I really needed a boost at that point, something to put me back on my feet at least in perspective as things were not generally going so well. And this wasn’t it.
Petey must have seen something in my face at that moment. He’s seen it before, and he explained to me the nights where temps would leave halfway through the shift yelling, “Fuck this!” Or after the first hour. Or after trying their hand at a couple then staring at Petey with disbelief and fright at the ease in which he handled those heavy fuckers and scrambling away from him when he went to shake their hand goodbye.
Petey placed a hand on my shoulder. “Don’t worry, Man. It’ll get better.” I’m glad he didn’t squeeze or I probably wouldn’t have a shoulder left. Arm-wrestling was definitely out of the question.

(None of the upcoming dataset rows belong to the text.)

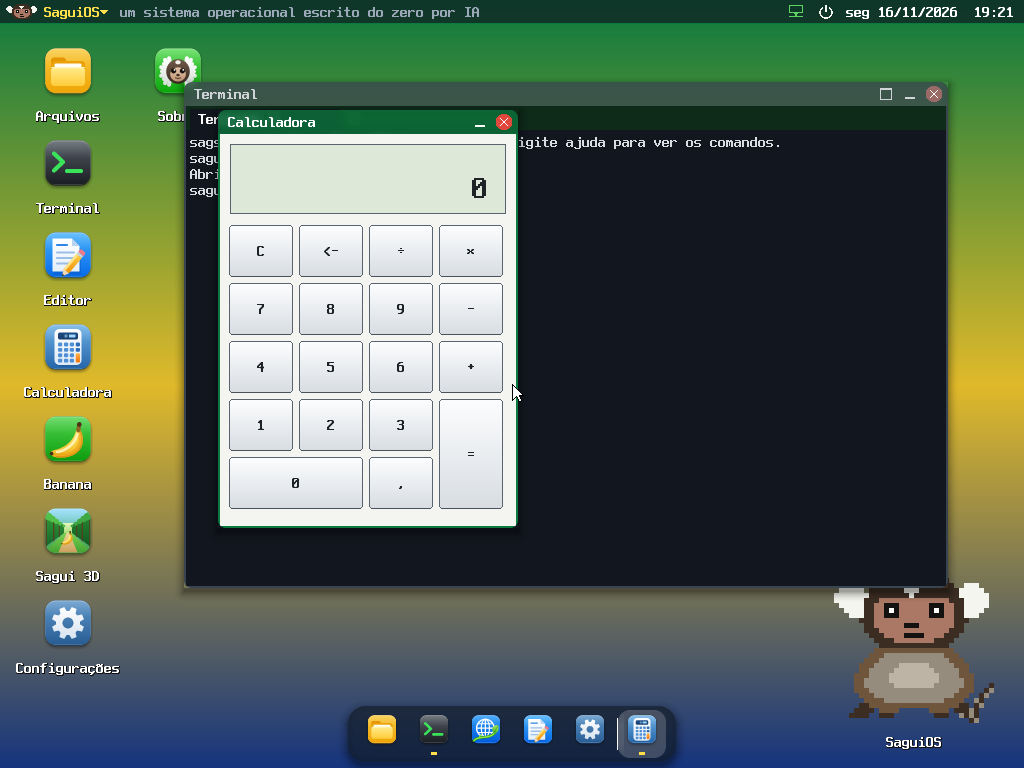
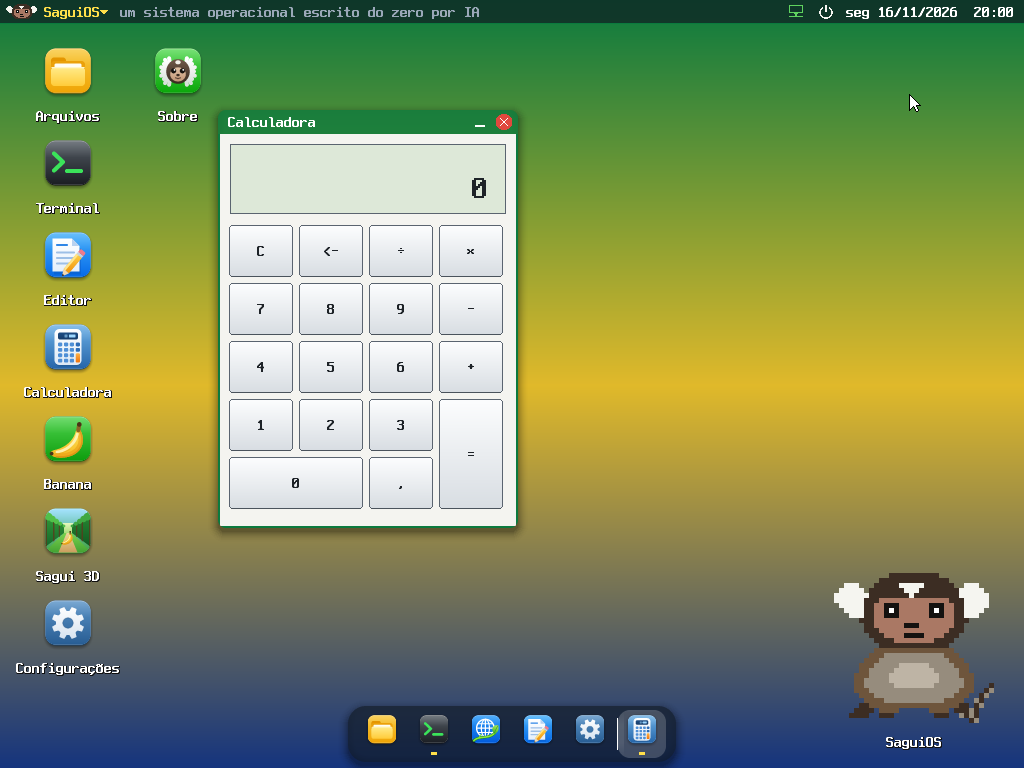
Sombra das janelas e dos menus segue a curva dos cantos
A sombra antiga era a de um retângulo de cantos retos: em volta do canto
arredondado ficava uma ponta escura. vidro_sombra passa a usar a sombra da
doca (vidro_sombra_r) com o raio dos cantos. h104 confere na captura que a
sombra é mais fraca na diagonal do canto; com a sombra de cantos retos
(raio 0) o teste falha.

diff --git a/tests/h104_cantos.py b/tests/h104_cantos.py
@@ -10,6 +10,8 @@ Critérios (medidos nos pixels da captura):
     e o pixel do meio da curva é uma mistura das duas cores;
   - canto de baixo da janela: também redondo (a ponta é o fundo, não a
     borda), e o pixel do meio da curva é mistura;
+  - a sombra segue a curva: na diagonal do canto ela é mais fraca que
+    embaixo da janela, à mesma distância;
   - menu do botão direito: o mesmo nos cantos de cima;
   - capturas para a revisão a olho.
 """
@@ -39,6 +41,9 @@ def main():
         n = len(m.serial())
         m.digitar("calculadora\n", 0.03)
         m.esperar_serial('"Calculadora"', 30)
+        time.sleep(1)
+        t = janela(m.serial(), "Terminal")
+        m.clique(t["x"] + t["l"] - 37, t["y"] - 12)       # minimiza o Terminal: a Calculadora fica sobre o fundo claro
         time.sleep(1.5)
         c = janela(m.serial()[n:], "Calculadora")
         png = m.captura("H104-janela")
@@ -46,7 +51,7 @@ def main():
         fa = c["a"] + 24 + 2
 
         fora, dentro, meio = cor_do_pixel(png, fx, fy), cor_do_pixel(png, fx + 12, fy + 2), cor_do_pixel(png, fx + 2, fy + 2)   # (12, 2): barra, antes do título
-        verificar(distancia(fora, dentro) > 60, f"o canto de cima é redondo: ponta {fora}, barra {dentro}")
+        verificar(distancia(fora, dentro) > 25, f"o canto de cima é redondo: ponta {fora}, barra {dentro}")
         verificar(mistura(meio, fora, dentro), f"a curva de cima é suavizada: {meio} entre {fora} e {dentro}")
 
         ponta, borda = cor_do_pixel(png, fx, fy + fa - 1), cor_do_pixel(png, fx + 12, fy + fa - 1)
@@ -54,6 +59,17 @@ def main():
         meio_b = cor_do_pixel(png, fx + 3, fy + fa - 2)    # linha 1, coluna 3 do canto: 156 de 256 dentro
         borda_b = cor_do_pixel(png, fx + 12, fy + fa - 2)
         verificar(mistura(meio_b, ponta, borda_b), f"a curva de baixo é suavizada: {meio_b} entre {ponta} e {borda_b}")
+
+        # A sombra segue a curva: na diagonal do canto de baixo ela é mais
+        # clara que embaixo do meio da janela, à mesma distância. (A sombra
+        # antiga era de cantos retos e deixava uma ponta escura ali.)
+        def brilho(c):
+            return sum(c)
+        diag = cor_do_pixel(png, fx - 2, fy + fa + 4)
+        baixo = cor_do_pixel(png, fx + 60, fy + fa + 4)
+        longe = cor_do_pixel(png, fx + 60, fy + fa + 40)
+        verificar(brilho(diag) - brilho(baixo) > 0.3 * (brilho(longe) - brilho(baixo)),
+                  f"a sombra arredonda no canto: diagonal {diag}, embaixo {baixo}, fundo {longe}")
 
         # O menu do botão direito na área vazia.
         n = len(m.serial())

diff --git a/kernel/gui/vidro.c b/kernel/gui/vidro.c
@@ -232,27 +232,12 @@ void vidro_sombra_r(superficie_t *s, int x, int y, int l, int a, int r)
     }
 }
 
+/* Sombra das janelas e dos menus: a mesma da doca, que segue a curva dos
+ * cantos. A antiga era a de um retângulo de cantos retos e deixava uma
+ * ponta escura por fora do canto arredondado. */
 void vidro_sombra(superficie_t *s, int x, int y, int l, int a)
 {
-    if (!vidro_efeitos) return;
-    const int S = VIDRO_SOMBRA, desce = 4;
-    int bx0 = x - S, by0 = y - S + desce, bx1 = x + l + S, by1 = y + a + S + desce;
-    int x0 = bx0 < s->cx0 ? s->cx0 : bx0, y0 = by0 < s->cy0 ? s->cy0 : by0;
-    int x1 = bx1 > s->cx1 ? s->cx1 : bx1, y1 = by1 > s->cy1 ? s->cy1 : by1;
-    for (int j = y0; j < y1; j++) {
-        /* Distância vertical até a janela (deslocada para baixo). */
-        int dy = j < y + desce ? y + desce - j : (j >= y + a + desce ? j - (y + a + desce) + 1 : 0);
-        uint32_t *p = s->px + j * s->larg;
-        for (int i = x0; i < x1; i++) {
-            if (i >= x && i < x + l && j >= y && j < y + a) { i = x + l - 1; continue; }   /* debaixo da janela: nada */
-            int dx = i < x ? x - i : (i >= x + l ? i - (x + l) + 1 : 0);
-            int d = dx > dy ? dx : dy;
-            if (dx && dy) d = (dx + dy) * 3 / 4 > d ? (dx + dy) * 3 / 4 : d;   /* cantos mais suaves */
-            if (d >= S) continue;
-            int f = S - d;                         /* 1..S */
-            p[i] = escurecer(p[i], f * f * 90 / (S * S));
-        }
-    }
+    vidro_sombra_r(s, x, y, l, a, VIDRO_CANTO);
 }
 
 bool vidro_efeitos = true;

I looked up at him then I looked around the metallic Hell of the factory floor that surrounded me at 3AM –sparks flying out from the arc welders, tow motors frantically speeding skids every which way, the maintenance crew all gathered around another broken machine scratching their heads.
I asked bitterly. “How the fuck would you know?”
He smiled. It was entirely without malice because all he had was patience and understanding because he was just so much better than me in every way.
I stayed until the end of my shift. Not once was there a time that I thought I could manage another night, another week or a month. Not once.
Six months later I was a data-entry filing clerk at a health firm along the Grand river. It wasn’t developing business applications but it wasn’t slinging bus bumpers either. It was an easy and aesthetic place where I got to dress well and eat lunch on a grassy knoll right beside the river. After the first week a wonderful brunette took fancy to me and began spending her lunch hours at my side. The first time she did I remember so well her asking me if she could join me as I looked up at her tall, glowing, statuesque frame.
Good God, really? For me?
So what if I wasn’t the hardest motherfucker to ever walk the face of the earth? It was alright. At that moment it was very much okay with me as I made room for her to sit down.
Petey was right, things did get better. And at that point I imagined he was still moving bus bumpers from horizontal to vertical drying rack throughout the night at Meticoke; as strong, patient and naturally content as any human being could be. Some things hit you hard in the gut and this was one of them. I still could not fully piece together why. But I do know one thing: I still wouldn’t fuck with him.
And I still can’t look away from him either.
Not Without a Fight
You’re not going to get much of anywhere
without a fight.
You have to want it
to keep going for it
with the understanding
that you may never have it.
It may break your back.
It may wreck your mind.
But you have got to keep
even if it doesn’t
amount to anything in the end.
And if that doesn’t work for you,
than might I suggest
that you move out of the way
You Go Live Your Own Will
I’ve seen people
out of nothing
but their own will
so don’t you sit there
and tell me
that I can’t do anything
based on yours.